IS. The word is repeated into a dizzying pattern across the canvas fabric of fifty reclining deckchairs, laid idyllically in rows at the edge of the park. IS. It is a verb that implies definition. It is affirmative and rooted in the here and now.

In 1934 the façade of the Fascist Party’s Roman headquarters was a wall of text, more specifically, just one word, repeated over and over: SI (the Italian “YES”). Framed by this forcefully affirmative mural of Yes’s there was an image of the face of Mussolini, peering out and commanding the acceptance of Fascism with its literal figurehead.

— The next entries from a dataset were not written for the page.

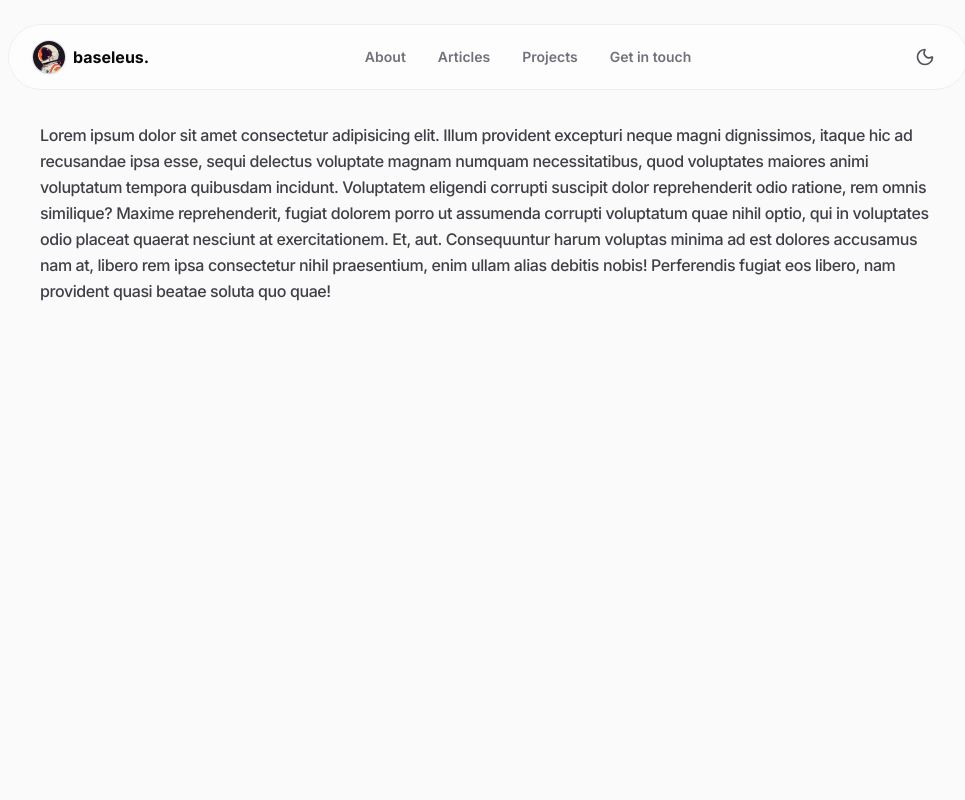
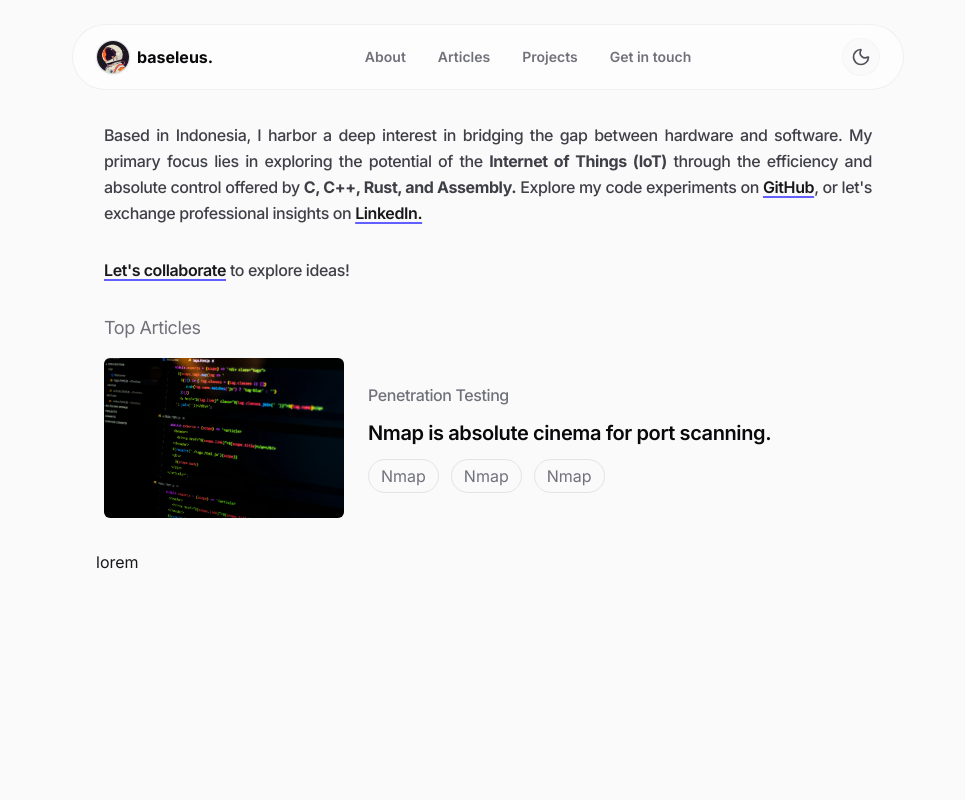
Before and after one commit to DianKartiko/flask-porto-flowbite, a Flask app: page / in a window 1280 px wide. Shown: the whole page, without its empty margins (152-1117 px from the left). Run offline with Flask 3, Linux system fonts and the light colour scheme; some libraries are stand-ins or nearby versions.

Commit message:
Update Content and template

```diff
--- a/package.json
+++ b/package.json
@@ -12,6 +12,7 @@
   "license": "ISC",
   "devDependencies": {
     "@tailwindcss/cli": "^4.1.17",
+    "prettier-plugin-tailwindcss": "^0.7.2",
     "tailwindcss": "^4.1.17"
   },
   "dependencies": {
--- a/static/dist/app.css
+++ b/static/dist/app.css
@@ -1384,6 +1384,12 @@
   .table {
     display: table;
   }
+  .aspect-3\/2 {
+    aspect-ratio: 3/2;
+  }
+  .aspect-\[3\/2\] {
+    aspect-ratio: 3/2;
+  }
   .h-0 {
     height: calc(var(--spacing) * 0);
   }
@@ -1402,14 +1408,14 @@
   .h-8 {
     height: calc(var(--spacing) * 8);
   }
-  .h-10 {
-    height: calc(var(--spacing) * 10);
-  }
   .h-14 {
     height: calc(var(--spacing) * 14);
   }
   .h-\[calc\(100\%-1rem\)\] {
     height: calc(100% - 1rem);
+  }
+  .h-full {
+    height: 100%;
   }
   .max-h-0 {
     max-height: calc(var(--spacing) * 0);
@@ -1509,9 +1515,6 @@
   .w-8 {
     width: calc(var(--spacing) * 8);
   }
-  .w-10 {
-    width: calc(var(--spacing) * 10);
-  }
   .w-64 {
     width: calc(var(--spacing) * 64);
   }
@@ -1520,6 +1523,9 @@
   }
   .max-w-2xl {
     max-width: var(--container-2xl);
+  }
+  .max-w-4xl {
+    max-width: var(--container-4xl);
   }
   .max-w-5xl {
     max-width: var(--container-5xl);
@@ -1630,6 +1636,9 @@
   .resize {
     resize: both;
   }
+  .grid-cols-1 {
+    grid-template-columns: repeat(1, minmax(0, 1fr));
+  }
   .grid-cols-4 {
     grid-template-columns: repeat(4, minmax(0, 1fr));
   }
@@ -1668,12 +1677,29 @@
   }
   .gap-3 {
     gap: calc(var(--spacing) * 3);
+  }
+  .gap-4 {
+    gap: calc(var(--spacing) * 4);
   }
   .space-y-2 {
     :where(& > :not(:last-child)) {
       --tw-space-y-reverse: 0;
       margin-block-start: calc(calc(var(--spacing) * 2) * var(--tw-space-y-reverse));
       margin-block-end: calc(calc(var(--spacing) * 2) * calc(1 - var(--tw-space-y-reverse)));
+    }
+  }
+  .space-y-3 {
+    :where(& > :not(:last-child)) {
+      --tw-space-y-reverse: 0;
+      margin-block-start: calc(calc(var(--spacing) * 3) * var(--tw-space-y-reverse));
+      margin-block-end: calc(calc(var(--spacing) * 3) * calc(1 - var(--tw-space-y-reverse)));
+    }
+  }
+  .space-y-4 {
+    :where(& > :not(:last-child)) {
+      --tw-space-y-reverse: 0;
+      margin-block-start: calc(calc(var(--spacing) * 4) * var(--tw-space-y-reverse));
+      margin-block-end: calc(calc(var(--spacing) * 4) * calc(1 - var(--tw-space-y-reverse)));
     }
   }
   .space-y-6 {
@@ -1832,6 +1858,9 @@
       border-color: color-mix(in oklab, var(--color-zinc-200) 50%, transparent);
     }
   }
+  .border-zinc-300 {
+    border-color: var(--color-zinc-300);
+  }
   .apexcharts-active {
     .apexcharts-canvas .apexcharts-tooltip-series-group& .apexcharts-tooltip-y-group {
       padding: 0 !important;
@@ -1890,6 +1919,9 @@
       background-color: color-mix(in oklab, var(--color-gray-900) 50%, transparent);
     }
   }
+  .bg-indigo-500 {
+    background-color: var(--color-indigo-500);
+  }
   .bg-neutral-primary {
     background-color: var(--color-neutral-primary);
   }
@@ -1939,14 +1971,8 @@
       background-color: var(--color-neutral-secondary);
     }
   }
-  .bg-auto {
-    background-size: auto;
-  }
   .bg-cover {
     background-size: cover;
-  }
-  .bg-center {
-    background-position: center;
   }
   .bg-no-repeat {
     background-repeat: no-repeat;
@@ -2007,6 +2033,9 @@
       stroke: var(--color-default) !important;
     }
   }
+  .object-cover {
+    object-fit: cover;
+  }
   .apexcharts-legend {
     .apexcharts-canvas & {
       padding: 0 !important;
@@ -2038,12 +2067,18 @@
   .px-2 {
     padding-inline: calc(var(--spacing) * 2);
   }
+  .px-3 {
+    padding-inline: calc(var(--spacing) * 3);
+  }
   .px-4 {
     padding-inline: calc(var(--spacing) * 4);
   }
   .px-5 {
     padding-inline: calc(var(--spacing) * 5);
   }
+  .py-1 {
+    padding-block: calc(var(--spacing) * 1);
+  }
   .py-2 {
     padding-block: calc(var(--spacing) * 2);
   }
@@ -2064,6 +2099,12 @@
   }
   .pt-6 {
     padding-top: calc(var(--spacing) * 6);
+  }
+  .pt-8 {
+    padding-top: calc(var(--spacing) * 8);
+  }
+  .pt-12 {
+    padding-top: calc(var(--spacing) * 12);
   }
   .search-filtering-row {
     .datatable-wrapper .datatable-container thead tr& th {
@@ -2090,6 +2131,9 @@
       color: heading !important;
     }
   }
+  .pb-4 {
+    padding-bottom: calc(var(--spacing) * 4);
+  }
   .pb-8 {
     padding-bottom: calc(var(--spacing) * 8);
   }
@@ -2100,6 +2144,9 @@
   }
   .text-center {
     text-align: center;
+  }
+  .text-justify {
+    text-align: justify;
   }
   .text-base {
     font-size: var(--text-base);
@@ -2260,6 +2307,27 @@
   .underline {
     text-decoration-line: underline;
   }
+  .decoration-indigo-500 {
+    text-decoration-color: var(--color-indigo-500);
+  }
+  .decoration-pink-500 {
+    text-decoration-color: var(--color-pink-500);
+  }
+  .decoration-1 {
+    text-decoration-thickness: 1px;
+  }
+  .decoration-2 {
+    text-decoration-thickness: 2px;
+  }
+  .underline-offset-2 {
+    text-underline-offset: 2px;
+  }
+  .underline-offset-3 {
+    text-underline-offset: 3px;
+  }
+  .underline-offset-4 {
+    text-underline-offset: 4px;
+  }
   .antialiased {
     -webkit-font-smoothing: antialiased;
     -moz-osx-font-smoothing: grayscale;
@@ -2285,6 +2353,15 @@
   .ring-1 {
     --tw-ring-shadow: var(--tw-ring-inset,) 0 0 0 calc(1px + var(--tw-ring-offset-width)) var(--tw-ring-color, currentcolor);
     box-shadow: var(--tw-inset-shadow), var(--tw-inset-ring-shadow), var(--tw-ring-offset-shadow), var(--tw-ring-shadow), var(--tw-shadow);
+  }
+  .ring-zinc-100 {
+    --tw-ring-color: var(--color-zinc-100);
+  }
+  .ring-zinc-200 {
+    --tw-ring-color: var(--color-zinc-200);
+  }
+  .ring-zinc-300 {
+    --tw-ring-color: var(--color-zinc-300);
   }
   .ring-zinc-900 {
     --tw-ring-color: var(--color-zinc-900);
@@ -2344,6 +2421,10 @@
     transition-property: transform, translate, scale, rotate;
     transition-timing-function: var(--tw-ease, var(--default-transition-timing-function));
     transition-duration: var(--tw-duration, var(--default-transition-duration));
+  }
+  .duration-150 {
+    --tw-duration: 150ms;
+    transition-duration: 150ms;
   }
   .duration-200 {
     --tw-duration: 200ms;
@@ -2466,6 +2547,13 @@
       }
     }
   }
+  .hover\:text-indigo-500 {
+    &:hover {
+      @media (hover: hover) {
+        color: var(--color-indigo-500);
+      }
+    }
+  }
   .hover\:text-zinc-900 {
     &:hover {
       @media (hover: hover) {
@@ -2528,6 +2616,11 @@
       inset: calc(var(--spacing) * 0);
     }
   }
+  .md\:col-span-2 {
+    @media (width >= 48rem) {
+      grid-column: span 2 / span 2;
+    }
+  }
   .md\:flex {
     @media (width >= 48rem) {
       display: flex;
@@ -2536,6 +2629,31 @@
   .md\:hidden {
     @media (width >= 48rem) {
       display: none;
+    }
+  }
+  .md\:grid-cols-3 {
+    @media (width >= 48rem) {
+      grid-template-columns: repeat(3, minmax(0, 1fr));
+    }
+  }
+  .md\:flex-row {
+    @media (width >= 48rem) {
+      flex-direction: row;
+    }
+  }
+  .md\:items-stretch {
+    @media (width >= 48rem) {
+      align-items: stretch;
+    }
+  }
+  .md\:gap-2 {
+    @media (width >= 48rem) {
+      gap: calc(var(--spacing) * 2);
+    }
+  }
+  .md\:gap-6 {
+    @media (width >= 48rem) {
+      gap: calc(var(--spacing) * 6);
     }
   }
   .md\:rounded-full {
@@ -2599,6 +2717,11 @@
       border-color: var(--color-gray-600);
     }
   }
+  .dark\:border-zinc-700 {
+    &:where(.dark, .dark *) {
+      border-color: var(--color-zinc-700);
+    }
+  }
   .dark\:border-zinc-700\/50 {
     &:where(.dark, .dark *) {
       border-color: color-mix(in srgb, oklch(37% 0.013 285.805) 50%, transparent);
@@ -2648,6 +2771,11 @@
       }
     }
   }
+  .dark\:bg-indigo-500 {
+    &:where(.dark, .dark *) {
+      background-color: var(--color-indigo-500);
+    }
+  }
   .dark\:bg-white {
     &:where(.dark, .dark *) {
       background-color: var(--color-white);
@@ -2691,9 +2819,19 @@
       color: var(--color-white);
     }
   }
+  .dark\:text-zinc-50 {
+    &:where(.dark, .dark *) {
+      color: var(--color-zinc-50);
+    }
+  }
   .dark\:text-zinc-100 {
     &:where(.dark, .dark *) {
       color: var(--color-zinc-100);
+    }
+  }
+  .dark\:text-zinc-300 {
+    &:where(.dark, .dark *) {
+      color: var(--color-zinc-300);
     }
   }
   .dark\:text-zinc-400 {
@@ -2707,6 +2845,21 @@
       @supports (color: color-mix(in lab, red, red)) {
         --tw-ring-color: color-mix(in oklab, var(--color-white) 10%, transparent);
       }
+    }
+  }
+  .dark\:ring-zinc-700 {
+    &:where(.dark, .dark *) {
+      --tw-ring-color: var(--color-zinc-700);
+    }
+  }
+  .dark\:ring-zinc-800 {
+    &:where(.dark, .dark *) {
+      --tw-ring-color: var(--color-zinc-800);
+    }
+  }
+  .dark\:ring-zinc-900 {
+    &:where(.dark, .dark *) {
+      --tw-ring-color: var(--color-zinc-900);
     }
   }
   .dark\:hover\:bg-blue-700 {
@@ -2750,6 +2903,15 @@
       &:hover {
         @media (hover: hover) {
           background-color: var(--color-zinc-900);
+        }
+      }
+    }
+  }
+  .dark\:hover\:text-indigo-500 {
+    &:where(.dark, .dark *) {
+      &:hover {
+        @media (hover: hover) {
+          color: var(--color-indigo-500);
         }
       }
     }
--- /dev/null
+++ b/templates/_footer.html
@@ -0,0 +1,3 @@
+<footer class="mx-auto w-full max-w-4xl px-4 md:px-6">
+    <p>lorem</p>
+</footer>
--- a/templates/_navigation.html
+++ b/templates/_navigation.html
@@ -1,7 +1,7 @@
 <nav
     class="sticky top-0 z-50 w-full backdrop-blur-xl backdrop-saturate-150 bg-white/55 dark:bg-zinc-950/50 border border-zinc-200/50 dark:border-zinc-700/50 transition-all duration-300 rounded-sm md:rounded-full"
 >
-    <div class="mx-auto w-full max-w-5xl px-4 md:px-6">
+    <div class="mx-auto w-full max-w-4xl px-4 md:px-6">
         <div class="flex h-14 items-center justify-between lg:h-16">
             <div class="flex-shrink-0">
                 <a href="/" class="group flex items-center gap-2">
@@ -36,7 +36,7 @@
                     >
                         {{ item.label }}
                         <span
-                            class="absolute bottom-0 left-0 h-0.5 bg-zinc-950 dark:bg-white transition-all duration-300
+                            class="absolute bottom-0 left-0 h-0.5 bg-indigo-500  transition-all duration-300
                                      {{ 'w-full' if is_active else 'w-0 group-hover:w-full' }}"
                         >
                         </span>
@@ -48,7 +48,7 @@
             <div class="flex flex-shrink-0 items-center gap-1">
                 <button
                     id="theme-toggle"
-                    class="rounded-full p-2 text-zinc-600 hover:bg-zinc-100 hover:text-zinc-900 focus:outline-none dark:text-zinc-400 dark:hover:bg-zinc-800 dark:hover:text-white transition-colors"
+                    class="rounded-full p-2 text-zinc-600 bg-zinc-50 ring-1 ring-zinc-100 dark:ring-zinc-700 hover:text-zinc-900 focus:outline-none dark:text-zinc-400 dark:bg-zinc-800 dark:hover:text-white transition-colors duration-150 cursor-pointer"
                 >
                     <i data-lucide="sun" class="hidden h-5 w-5 dark:block"></i>
                     <i data-lucide="moon" class="block h-5 w-5 dark:hidden"></i>
--- a/templates/index.html
+++ b/templates/index.html
@@ -1,4 +1,4 @@
-<!DOCTYPE html>
+<!doctype html>
 <html lang="en">
   <head>
     <meta charset="UTF-8" />
@@ -12,15 +12,16 @@
     />
   </head>
   <body
-        class="bg-zinc-50 text-zinc-900 dark:bg-zinc-950 dark:text-zinc-100 min-h-screen antialiased transition-colors duration-300"
+    class="min-h-screen bg-zinc-50 text-zinc-900 antialiased transition-colors duration-300 dark:bg-zinc-950 dark:text-zinc-100"
   >
-        <main class="max-w-5xl mx-auto px-4 sm:px-6 md:px-8 pt-6">
+    <main class="mx-auto max-w-4xl px-4 pt-6 sm:px-6 md:px-8">
       {% include '_navigation.html'%}
 
       <!-- Main Content -->
       {% block content %} {%endblock%}
 
       <!-- Footer Content -->
+      {%include '_footer.html'%}
     </main>
     <!-- Flowbite -->
     <script src="https://cdn.jsdelivr.net/npm/flowbite@4.0.1/dist/flowbite.min.js"></script>
--- a/templates/menu/home.html
+++ b/templates/menu/home.html
@@ -3,23 +3,69 @@
 <!-- Home Content -->
 {%block content%}
 <section class="w-full py-8">
-    <div class="max-w-5xl mx-auto px-4 sm:px-6 md:px-8">
-        <p
-            class="text-base text-zinc-700 font-medium leading-relaxed tracking-tight"
-        >
-            Lorem ipsum dolor sit amet consectetur adipisicing elit. Illum
-            provident excepturi neque magni dignissimos, itaque hic ad
-            recusandae ipsa esse, sequi delectus voluptate magnam numquam
-            necessitatibus, quod voluptates maiores animi voluptatum tempora
-            quibusdam incidunt. Voluptatem eligendi corrupti suscipit dolor
-            reprehenderit odio ratione, rem omnis similique? Maxime
-            reprehenderit, fugiat dolorem porro ut assumenda corrupti voluptatum
-            quae nihil optio, qui in voluptates odio placeat quaerat nesciunt at
-            exercitationem. Et, aut. Consequuntur harum voluptas minima ad est
-            dolores accusamus nam at, libero rem ipsa consectetur nihil
-            praesentium, enim ullam alias debitis nobis! Perferendis fugiat eos
-            libero, nam provident quasi beatae soluta quo quae!
-        </p>
-    </div>
+  <div class="mx-auto max-w-4xl px-4 sm:px-6 md:px-8">
+    <!-- Content -->
+    <p
+      class="pb-8 text-justify text-base leading-relaxed font-medium tracking-tight text-zinc-700 dark:text-zinc-300"
+    >
+      Based in Indonesia, I harbor a deep interest in bridging the gap between
+      hardware and software. My primary focus lies in exploring the potential of
+      the
+      <strong>Internet of Things (IoT)</strong> through the efficiency and
+      absolute control offered by
+      <strong>C, C++, Rust, and Assembly.</strong> Explore my code experiments
+      on
+      <a
+        href=""
+        class="font-semibold text-zinc-900 underline decoration-indigo-500 decoration-2 underline-offset-3 dark:text-zinc-100"
+        >GitHub</a
+      >, or let's exchange professional insights on
+      <a
+        href=""
+        class="font-semibold text-zinc-900 underline decoration-indigo-500 decoration-2 underline-offset-3 dark:text-zinc-100"
+        >LinkedIn.</a
+      >
+    </p>
+
+    <!-- Content to Colaborate -->
+    <span class="text-base font-medium tracking-tight text-zinc-700"
+      ><a
+        href=""
+        class="font-semibold text-zinc-900 underline decoration-indigo-500 decoration-2 underline-offset-3 dark:text-zinc-100"
+        >Let's collaborate</a
+      >
+      to explore ideas!</span
+    >
+
+    <!-- Detail Project or Articles -->
+    <div class="flex flex-col space-y-4">
+      <h2 class="font-regular pt-8 text-lg tracking-tight text-zinc-500">
+        Top Articles
+      </h2>
+
+		<div class="grid grid-cols-1 gap-4 md:grid-cols-3 md:gap-6 items-center">
+			<!-- Kolom Gambar (Secara default mengambil 1 kolom) -->
+			<div class="relative overflow-hidden rounded-sm">
+				<img
+				src="{{url_for('static', filename='img/example.jpg')}}"
+				alt="Articles"
+				class="h-full w-full object-cover aspect-[3/2]"
+				/>
+			</div>
+
+			<!-- Kolom Konten (Pada MD mengambil 2 kolom sisa) -->
+			<div class="flex flex-col space-y-3 md:col-span-2">
+				<h2 class="text-base font-medium text-zinc-500 tracking-tight">Penetration Testing</h2>
+				<p class="text-zinc-950 font-semibold tracking-tight text-xl dark:text-zinc-50 ">
+				Nmap is absolute cinema for port scanning.
+				</p>
+				<div class="flex items-center gap-3">
+					<span class="rounded-full px-3 py-1 border-zinc-200 border text-zinc-500 font-regular">Nmap</span>
+					<span class="rounded-full px-3 py-1 border-zinc-200 border text-zinc-500 font-regular">Nmap</span>
+					<span class="rounded-full px-3 py-1 border-zinc-200 border text-zinc-500 font-regular">Nmap</span>
+				</div>
+			</div>
+		</div>
+  </div>
 </section>
 {%endblock%}
```
Also changed, not shown: package-lock.json, static/img/example.jpg (added), 1 other file. Lines whose indentation alone changed are shown as unchanged.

For Smith and his fifty chairs, the SI (YES) of Mussolini and authoritative nationalism becomes the IS of today. YES, the plea for acceptance and forward thinking, and IS, associated with self-definition and a desire to assert the present. The deck chair supports this contemplation, with a range of cheery colors to choose from, a relaxing posture to adopt, and a view of the outcome of generations of YES / IS forward thinking. Through furniture design and attractive graphics, Smith has created a subtle form of philosophical and political populism in a waterfront public park.